There is one overlooked question that people across North America should ask themselves: “Is my loved one safe at work today?” This spring, the American Society of Safety Engineers (ASSE) is building on that critical question and encouraging people to get involved in one or more of several workplace safety campaigns that can make a difference in reducing risks.
“Too many of us take for granted that our families will come together and be safe and healthy at the end of the workday,” said ASSE President Tom Cecich, CSP, CIH. “That assumption is far from reality given the large numbers of occupational injuries, illnesses and fatalities that occur. ASSE members, along with employers, workers and the public, should participate in campaigns to draw attention to the responsibility we all have to make workplaces safer and healthier.”
In 2015, there were 4,836 fatal work injuries recorded in the United States, according to the U.S. Bureau of Labor Statistics. The International Labor Organization reports that there are 2.3 million deaths globally each year for reasons attributed to work, with the biggest component linked to work-related diseases.
Many of ASSE’s 37,540 members worldwide – who develop and implement safety and health management programs for employers in every industry, every state and across the globe – will be involved in the following safety activities. They are seeking the support of company and community leaders in raising awareness of workplace risks. Join ASSE’s social media outreach on Twitter and Facebook to share resources and bring value to these campaigns.
April 28, Workers Memorial Day – A global event driven by the AFL-CIO that commemorates workers who lost their lives on the job. It also renews the fight for safe jobs everywhere. (#workersmemorialday)
May 1-5, Construction Safety Week – An observance led by an alliance of construction firms and co-sponsored by ASSE that raises safety awareness on construction sites. Stand-downs and workplace presentations engage employees and offer important reminders about safe building practices. (#constructionsafetyweek)
May 7-13, North American Occupational Safety and Health (NAOSH) Week – Created by the Canadian Society of Safety Engineers and championed by ASSE, this key observance celebrates its 20th anniversary and encourages grassroots efforts at every organization in all industries to bolster workplace safety. (#NAOSHweek)
May 8-12, National Safety Stand-Down – A campaign to prevent falls in construction, led by the Occupational Safety and Health Administration (OSHA) in partnership with ASSE and others. Falls from height are a leading cause of death for construction workers.
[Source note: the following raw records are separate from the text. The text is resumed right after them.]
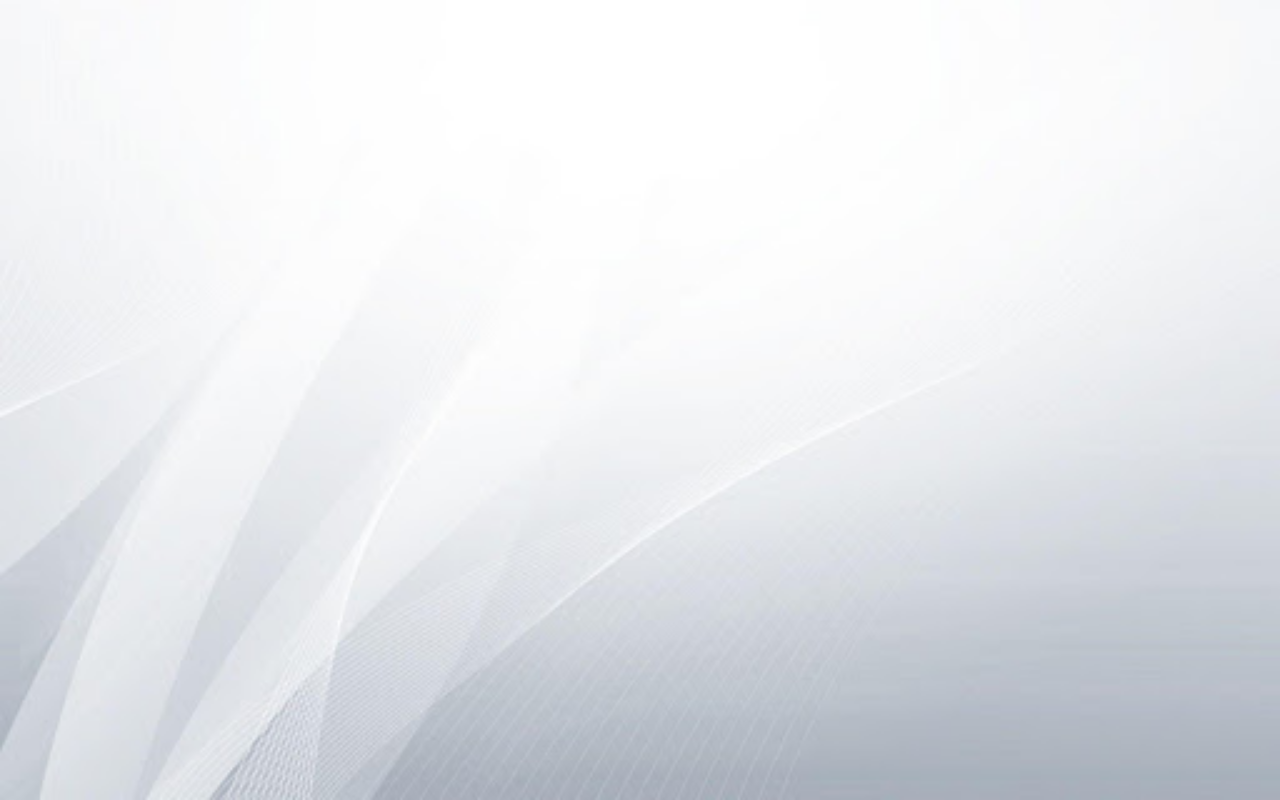
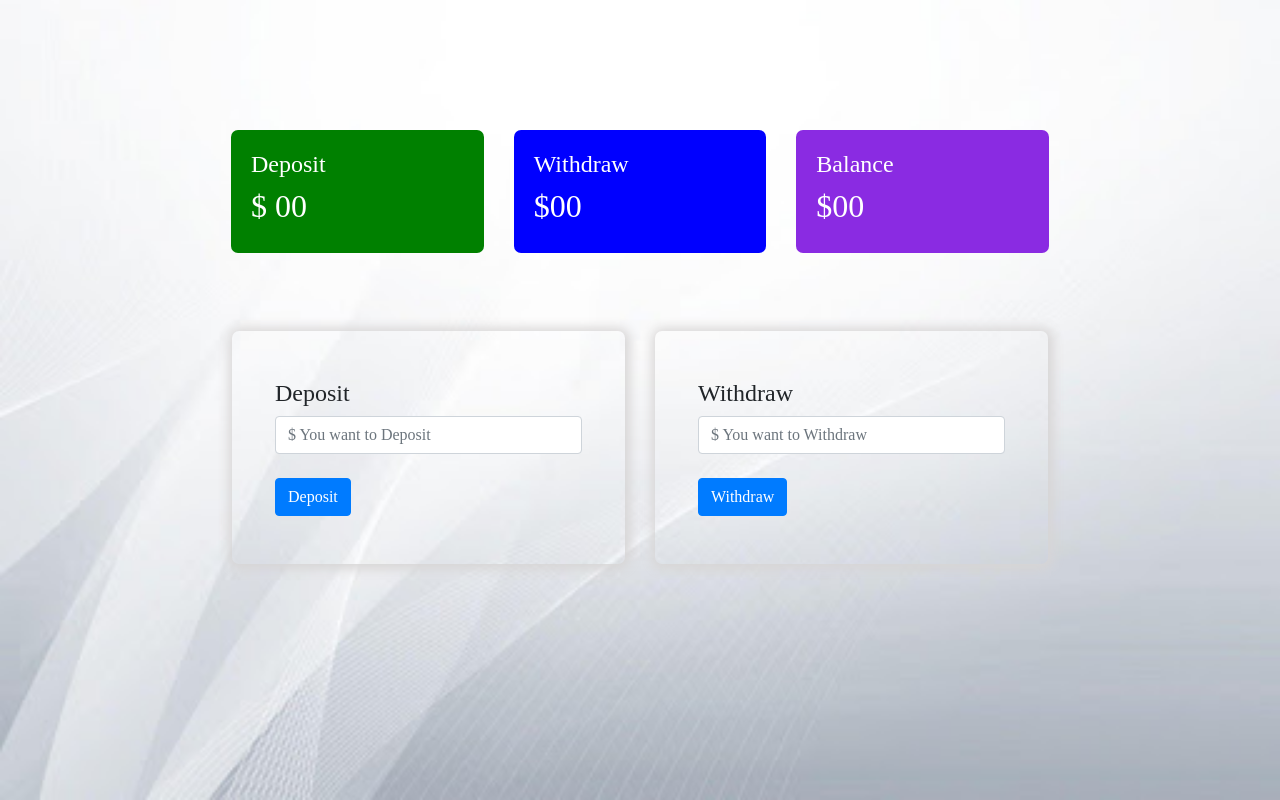
Before and after one commit to borhan365/my-bank, a plain HTML site: page index.html in a window 1280 px wide. Both pictures are taken after a click on the button "Enter your Switch Bank". Drawn offline with nearby package versions, Linux system fonts and the light colour scheme; a web font is replaced by a local one.

Commit message:
all ok but javascript are not working!

```diff
--- a/index.html
+++ b/index.html
@@ -19,21 +19,86 @@
         </div>
     </div>
 
+    <!-- Secend Section || Transaction history -->
+    <section id="main_transaction">
+        <section class="transaction">
+            <div class="container">
+                <div class="row">
+                    <div class="col-md-4">
+                        <div class="deposit">
+                            <h4>Deposit</h4>
+                            <h2>$ <span id="currentDeposit">00</span></h2>
+                        </div>
+                    </div>
+                    <div class="col-md-4">
+                        <div class="withdraw">
+                            <h4>Withdraw</h4>
+                            <h2>$00</h2>
+                        </div>
+                    </div>
+                    <div class="col-md-4">
+                        <div class="balance">
+                            <h4>Balance</h4>
+                            <h2>$00</h2>
+                        </div>
+                    </div>
+                </div>
+            </div>
+        </section>
+
+        <section>
+            <!-- input Area -->
+            <div class="input_area">
+                <div class="container">
+                    <div class="row">
+                        <div class="col-md-6">
+                            <div class="input_details_main">
+                                <h4>Deposit</h4>
+                                <input id="depositAmount" class="form-control" placeholder="$ You want to Deposit" type="text" name="" id="">
+                                <br><button id="addDeposit" class="btn btn-primary">Deposit</button>
+                            </div>
+                        </div>
+                        <div class="col-md-6">
+                            <div class="input_details_main">
+                                <h4>Withdraw</h4>
+                                <input class="form-control" placeholder="$ You want to Withdraw" type="text" name="" id="">
+                                <br><button class="btn btn-primary">Withdraw</button>
+                            </div>
+                        </div>
+                    </div>
+                </div>
+            </div>
+        </section>
+    </section>
+
+    <script>
+
+        // Login Button handler
+        const loginBtn = document.getElementById("login");
+        loginBtn.addEventListener("click", function(){
+            const loginArea = document.getElementById("myBank_Area");
+            loginArea.style.display = "none";
+
+            const getLoginDiv = document.getElementById("main_transaction");
+            getLoginDiv.style.display = "block";
+        })
+
+        // Deposit button event handler
+        const depositBtn = document.getElementById("addDeposit");
+        depositBtn.addEventListener("click", function(){
+            const depositAmounts = document.getElementById("depositAmount").value;
+            const depositNumber = parseFloat("depositAmount");
+
+            const currentDeposit = document.getElementById("currentDeposit").innerText;
+            const currectDepositNumber = parseFloat(currentDeposit);
+            const totalDeposit = depositNumber + currectDepositNumber;
+
+
+            document.getElementById("currentDeposit").innerText = totalDeposit;
 
 
 
-
-    <script>
-
-        const submitBtn = document.getElementById("login");
-        submitBtn.addEventListener("click", function(){
-            const hideMainContent = document.getElementById("myBank_Area");
-            hideMainContent.style.display = "none";
         })
-
-
-
-
     </script>
 
 
--- a/style.css
+++ b/style.css
@@ -11,6 +11,9 @@ body{
     background-repeat: no-repeat;
     background-size: cover;
 }
+#myBank_Area{
+
+}
 .submit_area{
     width: 80%;
     margin: 0px auto;
@@ -19,3 +22,35 @@ body{
     border-radius: 7px;
     box-shadow: 1px 1px 12px 4px #d7d5d5;
 }
+#main_transaction{
+    display: none;
+}
+.transaction{
+    padding: 0 116px;
+    margin-top: 30px;
+}
+.deposit, .withdraw, .balance{
+    padding: 20px;
+    border-radius: 7px;
+    color: white;
+}
+.deposit{
+    background: green;
+}
+.withdraw{
+    background: blue;
+}
+.balance{
+    background: blueviolet;
+}
+
+/* Input Area */
+.input_area{
+    padding: 29px 117px;
+}
+.input_details_main{
+    padding: 48px 43px;
+    margin-top: 49px;
+    border-radius: 7px;
+    box-shadow: 1px 1px 12px 4px #d7d5d5;
+}
```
Any workplace can hold a stand-down by taking a break to focus on fall hazards and reinforce the importance of fall prevention. (#StandDown4Safety)
June 12-18, Safe + Sound Week – Spearheaded by OSHA and co-sponsored by ASSE, this inaugural event aims to build a stronger connection between safe workplaces and sound businesses. Safety programs identify and manage workplace risks before they cause problems, improving a company’s bottom line. (#SafeandSound)
“There are many opportunities to play a role in achieving greater workplace safety, and our dedicated members are at the heart of it all,” Cecich said. “They utilize their passion and expertise to implement safety and health management systems at organizations in the United States and globally. But it’s important to remember that we’re all in this together, so everyone should take the time to make an impact on an upcoming safety campaign.”
Published at Mon, 22 Jun 2020 12:41:00 +0000